Non-US banks are already at risk of enforcement action by US authorities if they provide “material support” to a sanctioned entity.

The Foreign Trade Bank, along with some other state-owned banks, has so far escaped US and other sanctions.

Justice for Myanmar has long demanded that governments impose sanctions on the lender, which it says “receives payments through its correspondent accounts in Singapore and elsewhere”.


Timber and banks

The Foreign Trade Bank also processes payments in foreign currencies for Myanmar’s timber exports, another source of export revenue for the junta.

Despite sanctions by the US, EU and UK, state-owned timber company Myanma Timber Enterprise (MTE) is still able to export significant volumes of wood products, according to Forest Trends, a Washington DC-based conservation group.

In an analysis of trade data, Forest Trends found that US companies imported US$20mn-worth of Myanmar timber between February and October last year. Justice for Myanmar said in a report published earlier this month that US imports – mainly of teak – actually peaked in September last year, six months after sanctions were imposed.

The group said that US importers are skirting Washington’s sanctions regime by importing timber through intermediaries, although it argues such a structure may still fall foul of the law.

MTE advises potential importers of its timber on its website that its preferred payment method is a letter of credit provided by Singaporean banks DBS, OCBC and UOB. None of the banks responded to a request for comment from GTR by press time.

The EU also imported US$14mn of Myanmar timber between February and October last year, according to Forest Trends’ analysis. Countries with no sanctions against MTE, such as China, India, Thailand and Australia, imported around US$139mn during the same period, Forest Trends says.

In an email to GTR, Forest Trends’ Art Blundell cautions that while the group’s figures rely on reported trade volumes, the actual levels of trade are likely much higher due to illicit activity such as smuggling and mis-invoicing, which can be difficult to detect.

“The US should up its sanctions regime to include the Myanmar Foreign Trade Bank,” the group says. “Given that the junta collects timber payments in [US dollars], including [the bank] would help overcome leakage to non-sanctioned markets by making it a violation to facilitate this trade with any country.”

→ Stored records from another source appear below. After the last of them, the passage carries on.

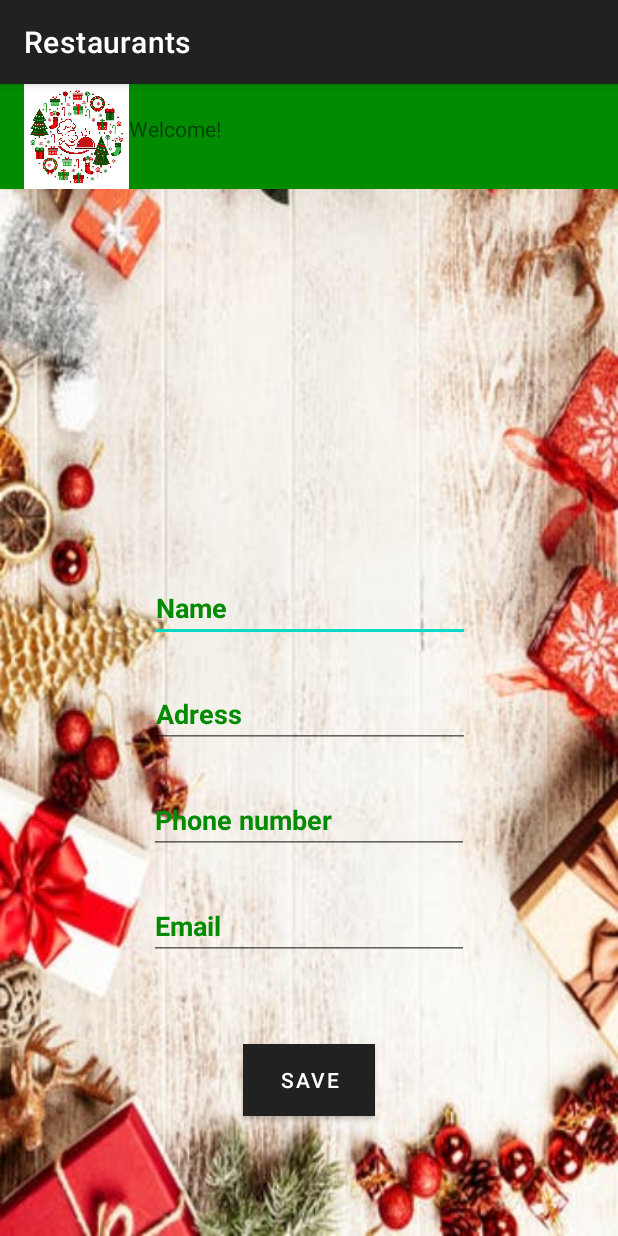
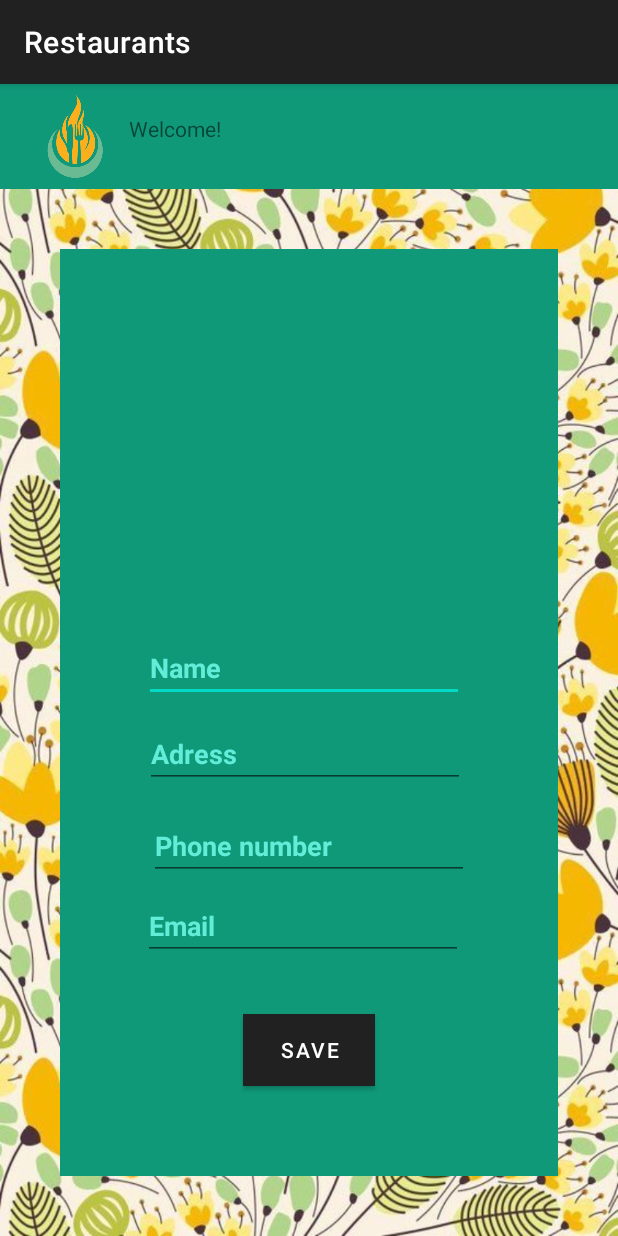
Before and after one commit to Orsolya-BV/Android, an Android app: the screen it shows after launch (MainActivity), in the side drawer, after a tap on "Login", on a phone screen of 412 x 824 dp. Run offline under Robolectric (Android 15) with nearby library versions, the light colour scheme and no system bars; our stand-ins replace Room's generated code; network calls fail; pictures from the network do not load.

Commit message:
desing app

```diff
--- a/Restaurants/app/build.gradle
+++ b/Restaurants/app/build.gradle
@@ -50,6 +50,7 @@ dependencies {
     androidTestImplementation 'androidx.test.ext:junit:1.1.2'
     androidTestImplementation 'androidx.test.espresso:espresso-core:3.3.0'
     annotationProcessor 'androidx.room:room-compiler:2.2.6'
+    implementation 'androidx.recyclerview:recyclerview:1.0.0'
 
     //Coroutines
     implementation 'org.jetbrains.kotlinx:kotlinx-coroutines-core:1.3.9'
--- a/Restaurants/app/src/main/java/com/example/restaurants/Communicator.kt
+++ /dev/null
@@ -1,6 +0,0 @@
-package com.example.restaurants
-
-interface Communicator {
-
-    fun passDataCom(edittext_input:String)
-}
--- a/Restaurants/app/src/main/java/com/example/restaurants/data/restaurants/RestaurantAdapter.kt
+++ b/Restaurants/app/src/main/java/com/example/restaurants/data/restaurants/RestaurantAdapter.kt
@@ -14,6 +14,7 @@ import com.example.restaurants.fragments.ListFragment
 class RestaurantAdapter(private val parent:ListFragment,private val listener:AdapterView.OnItemClickListener):RecyclerView.Adapter<RestaurantAdapter.RestaurantViewHolder>() {
 
     private var restaurantList:MutableList<Restaurant> = mutableListOf()
+
     inner class RestaurantViewHolder(itemView: View):RecyclerView.ViewHolder(itemView),View.OnClickListener
     {
         var name: TextView = itemView.findViewById(R.id.name_restaurant)
--- a/Restaurants/app/src/main/res/layout/fragment_add.xml
+++ b/Restaurants/app/src/main/res/layout/fragment_add.xml
@@ -5,9 +5,11 @@
     android:layout_width="match_parent"
     android:layout_height="match_parent"
     android:id="@+id/add_layout"
+ android:layout_margin="40dp"
+    android:background="@color/fej"
     tools:context=".fragments.AddFragment">
 
-
+<!--
     <ImageView
         android:id="@+id/imageView2"
         android:layout_width="200dp"
@@ -20,41 +22,41 @@
         app:layout_constraintTop_toTopOf="parent"
         app:layout_constraintVertical_bias="0.0"
         tools:src="@drawable/logo" />
-
+-->
     <EditText
         android:id="@+id/editName"
         android:layout_width="wrap_content"
         android:layout_height="wrap_content"
-        android:layout_marginStart="100dp"
+        android:layout_marginStart="70dp"
         android:layout_marginEnd="100dp"
-        android:layout_marginBottom="25dp"
+        android:layout_marginBottom="12dp"
         android:ems="10"
-        android:textColor="@color/green"
-        android:textStyle="bold"
-        android:textColorHint="@color/green"
         android:hint="Name"
         android:inputType="textPersonName"
+        android:textColor="@color/red"
+        android:textColorHint="@color/green"
+        android:textStyle="bold"
         app:layout_constraintBottom_toTopOf="@+id/editAdress"
         app:layout_constraintEnd_toEndOf="parent"
-        app:layout_constraintHorizontal_bias="0.0"
+        app:layout_constraintHorizontal_bias="0.285"
         app:layout_constraintStart_toStartOf="parent" />
 
     <EditText
         android:id="@+id/editAdress"
         android:layout_width="wrap_content"
         android:layout_height="wrap_content"
-        android:layout_marginStart="100dp"
+        android:layout_marginStart="70dp"
         android:layout_marginEnd="100dp"
-        android:layout_marginBottom="25dp"
-        android:textColor="@color/green"
-        android:textStyle="bold"
-        android:textColorHint="@color/green"
+        android:layout_marginBottom="16dp"
         android:ems="10"
         android:hint="Adress"
         android:inputType="textPersonName"
+        android:textColor="@color/red"
+        android:textColorHint="@color/green"
+        android:textStyle="bold"
         app:layout_constraintBottom_toTopOf="@+id/editPhone"
         app:layout_constraintEnd_toEndOf="parent"
-        app:layout_constraintHorizontal_bias="0.0"
+        app:layout_constraintHorizontal_bias="0.265"
         app:layout_constraintStart_toStartOf="parent" />
 
     <EditText
@@ -63,15 +65,16 @@
         android:layout_height="wrap_content"
         android:layout_marginStart="100dp"
         android:layout_marginEnd="100dp"
-        android:layout_marginBottom="25dp"
+        android:layout_marginBottom="8dp"
         android:ems="10"
-        android:textColor="@color/green"
-        android:textStyle="bold"
-        android:textColorHint="@color/green"
         android:hint="Phone number"
         android:inputType="phone"
+        android:textColor="@color/red"
+        android:textColorHint="@color/green"
+        android:textStyle="bold"
         app:layout_constraintBottom_toTopOf="@+id/editEmail"
         app:layout_constraintEnd_toEndOf="parent"
+        app:layout_constraintHorizontal_bias="0.506"
         app:layout_constraintStart_toStartOf="parent" />
 
     <EditText
@@ -80,15 +83,16 @@
         android:layout_height="wrap_content"
         android:layout_marginStart="100dp"
         android:layout_marginEnd="100dp"
-        android:layout_marginBottom="56dp"
+        android:layout_marginBottom="36dp"
         android:ems="10"
         android:hint="Email"
-        android:textColor="@color/green"
+        android:inputType="textEmailAddress"
+        android:textColor="@color/red"
+        android:textColorHint="@color/green"
         android:textStyle="bold"
-        android:textColorHint="@color/green"
-        android:inputType="textEmailAddress"
         app:layout_constraintBottom_toTopOf="@+id/button_save"
         app:layout_constraintEnd_toEndOf="parent"
+        app:layout_constraintHorizontal_bias="0.556"
         app:layout_constraintStart_toStartOf="parent" />
 
     <Button
@@ -97,12 +101,12 @@
         android:layout_height="wrap_content"
         android:layout_marginStart="160dp"
         android:layout_marginEnd="160dp"
-        android:layout_marginBottom="80dp"
-
+        android:layout_marginBottom="60dp"
+        android:background="@color/fej"
         android:text="Save"
+        android:textColor="@color/white"
         app:layout_constraintBottom_toBottomOf="parent"
         app:layout_constraintEnd_toEndOf="parent"
-        app:layout_constraintStart_toStartOf="parent"
-        android:background="@color/green"
-        android:textColor="@color/white" />
+        app:layout_constraintHorizontal_bias="0.506"
+        app:layout_constraintStart_toStartOf="parent" />
 </androidx.constraintlayout.widget.ConstraintLayout>
--- a/Restaurants/app/src/main/res/layout/fragment_profile.xml
+++ b/Restaurants/app/src/main/res/layout/fragment_profile.xml
@@ -36,6 +36,7 @@
         android:layout_marginTop="108dp"
         android:ems="10"
         android:inputType="textPersonName"
+        android:textColor="@color/black"
         app:layout_constraintStart_toEndOf="@+id/name"
         app:layout_constraintTop_toBottomOf="@+id/imageView" />
 
@@ -73,6 +74,7 @@
         android:layout_height="40dp"
         android:layout_marginStart="16dp"
         android:layout_marginTop="28dp"
+        android:textColor="@color/black"
         android:ems="10"
         android:inputType="textPersonName"
         app:layout_constraintStart_toEndOf="@+id/adress"
@@ -99,6 +101,7 @@
         android:layout_marginStart="24dp"
         android:layout_marginTop="12dp"
         android:ems="10"
+        android:textColor="@color/black"
         android:inputType="textPersonName"
         app:layout_constraintStart_toEndOf="@+id/phone"
         app:layout_constraintTop_toBottomOf="@+id/editedAdress" />
@@ -124,6 +127,7 @@
         android:layout_marginStart="24dp"
         android:layout_marginTop="20dp"
         android:ems="10"
+        android:textColor="@color/black"
         android:inputType="textPersonName"
         app:layout_constraintStart_toEndOf="@+id/email"
         app:layout_constraintTop_toBottomOf="@+id/editedPhone" />
--- a/Restaurants/app/src/main/res/layout/toolbar.xml
+++ b/Restaurants/app/src/main/res/layout/toolbar.xml
@@ -3,7 +3,7 @@
     xmlns:android="http://schemas.android.com/apk/res/android" android:layout_width="match_parent"
     android:layout_height="match_parent"
     android:id="@+id/toolbar"
-    android:background="@color/green">
+    android:background="@color/fej">
 
     <ImageView
         android:layout_width="70dp"
--- a/Restaurants/app/src/main/res/values/colors.xml
+++ b/Restaurants/app/src/main/res/values/colors.xml
@@ -3,6 +3,7 @@
 
     <color name="black">#FF000000</color>
     <color name="white">#FFFFFFFF</color>
-    <color name="red">#ff0000</color>
-    <color name="green">#008b00</color>
+    <color name="red">#EDB713</color>
+    <color name="green">#61EDD8</color>
+    <color name="fej">#0F9979</color>
 </resources>
```
Also changed, not shown: Restaurants/app/src/main/java/com/example/restaurants/fragments/AddFragment.kt (+3 -11 lines), Restaurants/app/src/main/res/layout/activity_splash.xml (+9 -3 lines), Restaurants/app/src/main/res/layout/fragment_details.xml (+15 -8 lines), Restaurants/app/src/main/res/layout/fragment_list.xml (+4 -3 lines), Restaurants/app/src/main/res/layout/item_example.xml (+27 -50 lines), Restaurants/app/src/main/res/drawable/background.jpeg (deleted), Restaurants/app/src/main/res/drawable/background.jpg (added), Restaurants/app/src/main/res/drawable/logo.jpg (deleted), Restaurants/app/src/main/res/drawable/logo.png (added).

Freezing deposits linked to the Foreign Trade Bank and other state-owned financial institutions could choke some US$2bn of cash from flowing to the junta, according to an April 2021 paper by the group Independent Economists for Myanmar.

Sanctions on countries including Myanmar have been criticised for deepening the humanitarian impact on the nations’ populations but failing to erode the power of authoritarian governments.

A cycle of violence in Myanmar between the military and armed resistance groups has displaced hundreds of thousands of people since the coup.

Along with economic malaise and the Covid-19 pandemic, the violence has made the country at risk of economic hardship and food insecurity, the International Rescue Committee said this week.